**ASSIGNED TASK:**
Give the data again exactly as it appears, excluding any pictures.

Collected data entries
• • • • •

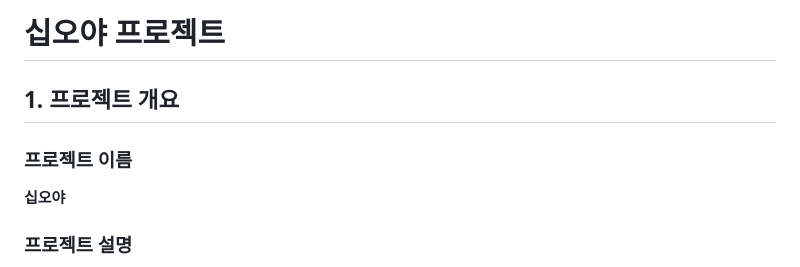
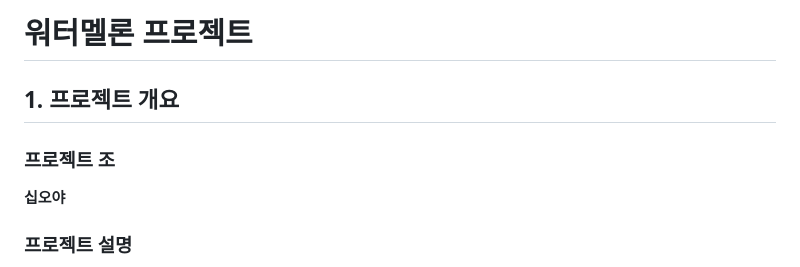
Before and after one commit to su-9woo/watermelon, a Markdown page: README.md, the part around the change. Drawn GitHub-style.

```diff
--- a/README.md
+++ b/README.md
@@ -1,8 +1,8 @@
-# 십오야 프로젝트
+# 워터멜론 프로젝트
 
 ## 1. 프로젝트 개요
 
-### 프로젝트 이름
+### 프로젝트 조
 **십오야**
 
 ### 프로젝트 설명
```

• • • • •

**RESULT OF THIS EXERCISE:**
Before and after one commit to su-9woo/watermelon, a Markdown page: README.md, the part around the change. Drawn GitHub-style.

```diff
--- a/README.md
+++ b/README.md
@@ -1,8 +1,8 @@
-# 십오야 프로젝트
+# 워터멜론 프로젝트
 
 ## 1. 프로젝트 개요
 
-### 프로젝트 이름
+### 프로젝트 조
 **십오야**
 
 ### 프로젝트 설명
```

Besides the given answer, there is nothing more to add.